▶ [Task goal]: Every line below that contains the word "inputs" must be copied.

▶ [Recorded information]:
══════════════════════════════

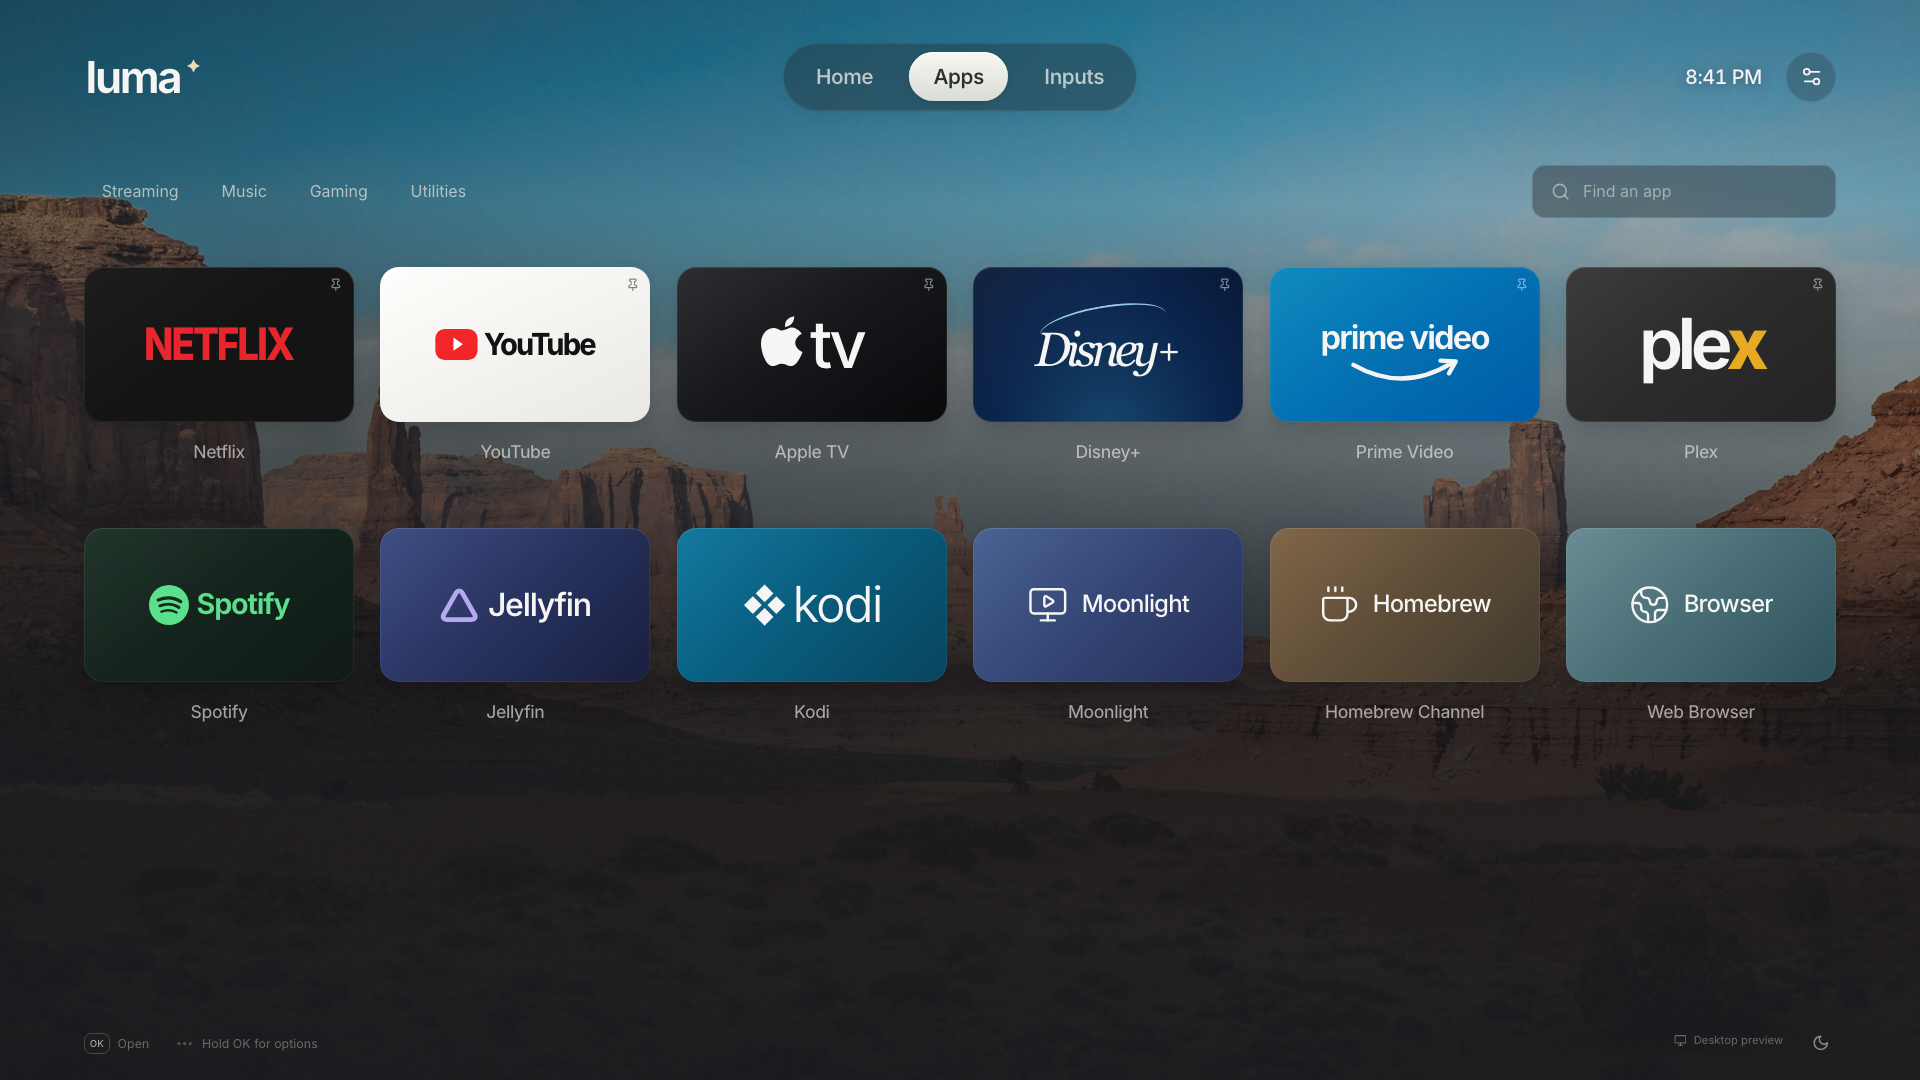
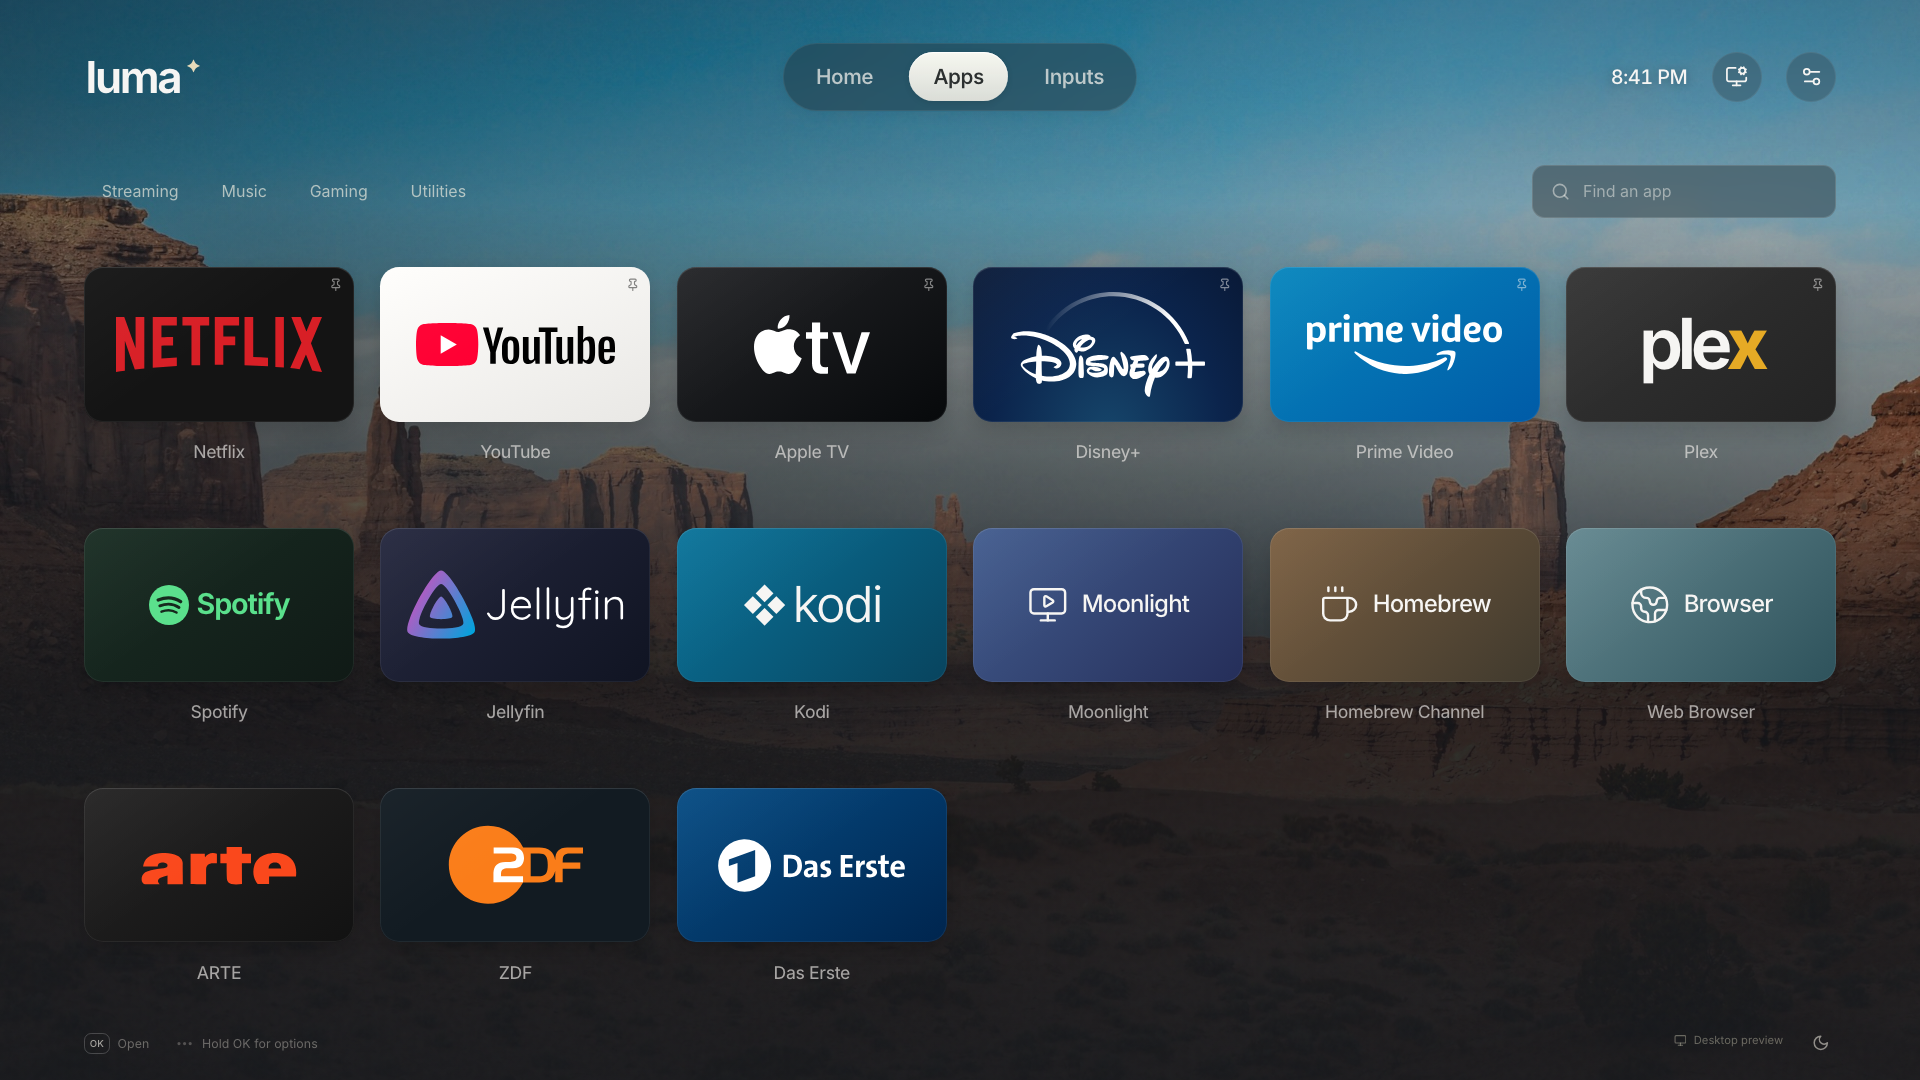
style: tweaks

diff --git a/tests/launcher.spec.ts b/tests/launcher.spec.ts
@@ -60,7 +60,9 @@ test('settings trap focus, change bundled backgrounds and preserve preferences',
   await settings.click();
   await expect(page.getByRole('button', { name: 'Close', exact: true })).toBeFocused();
   await page.keyboard.press('Shift+Tab');
-  await expect(page.getByRole('button', { name: 'TV settings', exact: false })).toBeFocused();
+  await expect(
+    page.getByRole('dialog').getByRole('button', { name: 'Refresh apps & inputs', exact: false }),
+  ).toBeFocused();
   await page.getByRole('button', { name: 'Higher ground', exact: false }).click();
   await page.getByRole('switch', { name: '24-hour clock', exact: false }).click();
   await page.getByRole('switch', { name: 'Reduced motion', exact: false }).click();
@@ -187,7 +189,9 @@ async function installMockTV(
   );
 }
 
-test('a TV uses its real inventory and sends a single validated launch', async ({ page }) => {
+test('a TV uses its real inventory and launches TV settings separately from Luma settings', async ({
+  page,
+}) => {
   await installMockTV(page, false);
   await page.goto('/');
   await expect(page.getByRole('button', { name: 'Open A real TV app', exact: true })).toBeVisible();
@@ -206,6 +210,25 @@ test('a TV uses its real inventory and sends a single validated launch', async (
   );
   expect(launches[0].payload).toEqual({ id: 'com.example.real' });
   await expect(page.getByRole('status')).toHaveCount(0);
+  await page.getByRole('button', { name: 'Luma settings', exact: true }).focus();
+  await page.keyboard.press('ArrowLeft');
+  await expect(page.getByRole('button', { name: 'TV settings', exact: true })).toBeFocused();
+  await page.keyboard.press('Enter');
+  await expect
+    .poll(() =>
+      page.evaluate(() =>
+        (window as any).__calls
+          .filter((call: any) => call.uri.endsWith('/launch'))
+          .map((call: any) => call.payload.id),
+      ),
+    )
+    .toEqual(['com.example.real', 'com.palm.app.settings']);
+  await expect(page.getByRole('dialog')).toHaveCount(0);
+  await page.getByRole('button', { name: 'Luma settings', exact: true }).click();
+  await expect(page.getByRole('dialog')).toBeVisible();
+  await expect(
+    page.getByRole('dialog').getByRole('button', { name: 'TV settings', exact: true }),
+  ).toHaveCount(0);
 });
 
 test('TV inventory failure is actionable and never becomes a pretend desktop inventory', async ({
@@ -228,6 +251,11 @@ test('mobile preview remains usable without horizontal overflow', async ({ page 
   );
   await page.getByRole('button', { name: 'Apps', exact: true }).click();
   await expect(page.getByRole('searchbox', { name: 'Find an app' })).toBeVisible();
+  const navigation = await page.getByRole('navigation', { name: 'Main navigation' }).boundingBox();
+  const tvSettings = await page
+    .getByRole('button', { name: 'TV settings', exact: true })
+    .boundingBox();
+  expect(navigation!.x + navigation!.width).toBeLessThan(tvSettings!.x);
   await page.getByRole('button', { name: 'Luma settings' }).click();
   await expect(page.getByRole('dialog')).toBeVisible();
 });

diff --git a/src/app.tsx b/src/app.tsx
@@ -8,6 +8,7 @@ import {
   Heart,
   LoaderCircle,
   Monitor,
+  MonitorCog,
   Moon,
   MoreHorizontal,
   Plus,
@@ -409,8 +410,25 @@ export function App() {
                 <time className="header-time">{time}</time>
                 <button
                   className="icon-button settings-button"
+                  data-focusable="tv-settings"
+                  aria-label="TV settings"
+                  title="TV settings"
+                  onClick={() =>
+                    void onLaunch({
+                      id: 'com.palm.app.settings',
+                      title: 'TV settings',
+                      category: 'Utilities',
+                      brand: 'settings',
+                    })
+                  }
+                >
+                  <MonitorCog strokeWidth={1.8} />
+                </button>
+                <button
+                  className="icon-button settings-button"
                   data-focusable="settings"
                   aria-label="Luma settings"
+                  title="Luma settings"
                   onClick={() => setSettingsOpen(true)}
                 >
                   <Settings2 strokeWidth={1.8} />
@@ -704,15 +722,6 @@ export function App() {
                 setSettingsOpen(false);
                 void refresh();
                 notify('Refreshing your apps and inputs…');
-              }}
-              onTVSettings={() => {
-                setSettingsOpen(false);
-                void onLaunch({
-                  id: 'com.palm.app.settings',
-                  title: 'TV settings',
-                  category: 'Utilities',
-                  brand: 'settings',
-                });
               }}
               onManage={() => {
                 setSettingsOpen(false);

diff --git a/src/components/settings.tsx b/src/components/settings.tsx
@@ -1,14 +1,4 @@
-import {
-  Check,
-  ChevronRight,
-  Clock3,
-  Eye,
-  Leaf,
-  Monitor,
-  RefreshCw,
-  Settings2,
-  Tv,
-} from 'lucide-react';
+import { Check, ChevronRight, Clock3, Eye, Leaf, Monitor, RefreshCw, Tv } from 'lucide-react';
 import { Dialog } from './dialog';
 import { WeatherSettings } from './weather-settings';
 import { isTV } from '../bridge';
@@ -20,18 +10,10 @@ interface Props {
   onUpdate: (patch: Partial<Preferences>) => void;
   onClose: () => void;
   onRefresh: () => void;
-  onTVSettings: () => void;
   onManage: () => void;
 }
 
-export function Settings({
-  preferences,
-  onUpdate,
-  onClose,
-  onRefresh,
-  onTVSettings,
-  onManage,
-}: Props) {
+export function Settings({ preferences, onUpdate, onClose, onRefresh, onManage }: Props) {
   return (
     <Dialog title="Settings" onClose={onClose} wide>
       <div className="settings-content">
@@ -111,14 +93,6 @@ export function Settings({
             <span>
               <strong>Refresh apps & inputs</strong>
               <small>Find anything you’ve recently installed.</small>
-            </span>
-            <ChevronRight />
-          </button>
-          <button className="setting-row" data-focusable="setting-tv" onClick={onTVSettings}>
-            <Settings2 />
-            <span>
-              <strong>TV settings</strong>
-              <small>Picture, sound, network, and more.</small>
             </span>
             <ChevronRight />
           </button>

diff --git a/src/styles.css b/src/styles.css
@@ -528,7 +528,7 @@ button svg {
   background: linear-gradient(145deg, #242323, #121212);
 }
 .brand-zdf {
-  background: linear-gradient(145deg, #fffefb, #eae8e2);
+  background: #121b22;
 }
 .brand-das-erste {
   background: linear-gradient(145deg, #064c84, #00254e);
@@ -629,7 +629,7 @@ button svg {
   display: flex;
   align-items: center;
   gap: 1rem;
-  background: linear-gradient(125deg, #20252bef, #171c22ed);
+  background: linear-gradient(125deg, #20252b99, #171c228c);
   border: 1px solid #fffdf010;
   padding: 1.1rem 1.25rem;
   min-height: 6.5rem;
@@ -641,7 +641,7 @@ button svg {
 }
 .input-card:hover,
 .input-card:focus-visible {
-  background: linear-gradient(125deg, #30363cf5, #242a30f2);
+  background: linear-gradient(125deg, #30363cb3, #242a30a6);
   border-color: #fff9e83d;
 }
 .input-card:focus-visible {
@@ -1653,15 +1653,29 @@ button svg {
 @media (max-width: 600px) {
   .header-right {
     display: flex;
+    gap: 0.65rem;
   }
   .header-time {
     display: none;
   }
   .navigation {
-    right: 3.6rem;
+    right: 6.8rem;
   }
   .settings-button {
     width: 2.6rem;
     height: 2.6rem;
+  }
+}
+@media (max-width: 380px) {
+  .header {
+    height: 8.3rem;
+    min-height: 8.3rem;
+    align-items: flex-start;
+  }
+  .navigation {
+    top: 4.2rem;
+    left: 50%;
+    right: auto;
+    transform: translateX(-50%);
   }
 }

diff --git a/readme.md b/readme.md
@@ -89,7 +89,7 @@ The caller needs `lunabus.query`, and Homebrew's mapping should contain `{"lunab
 
 Apps → select an app → hold OK to edit favorites. Move pinned apps left or right from the same panel. Hidden apps remain installed and can be restored with **Apps → Hidden apps**. Choose a category beside search to filter the library; select it again or use the × button to clear the filter. Long app names wrap instead of being truncated.
 
-Settings includes six bundled backdrops (including San Francisco, Munich, and Tokyo), weather location, 12/24-hour time, reduced motion, refresh, and TV settings. The moon button in the footer opens the ambient clock.
+The header has two settings buttons: the monitor-cog icon opens TV settings directly, and the sliders icon opens Luma settings. Luma settings includes six bundled backdrops (including San Francisco, Munich, and Tokyo), weather location, 12/24-hour time, reduced motion, and refresh. The moon button in the footer opens the ambient clock.
 
 Apple TV, Prime Video, Disney+, Jellyfin, Netflix, YouTube, ARTE, ZDF, and Das Erste use bundled SVG logos. Input cards choose connection artwork from the reported device name: PlayStation uses the supplied PlayStation mark, USB uses the USB symbol, unnamed HDMI ports use an HDMI connector, and other devices use a suitable generic icon. Icon selection does not change the input's launch target.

══════════════════════════════

▶ [Response area]:
+    page.getByRole('dialog').getByRole('button', { name: 'Refresh apps & inputs', exact: false }),
                 notify('Refreshing your apps and inputs…');
               <strong>Refresh apps & inputs</strong>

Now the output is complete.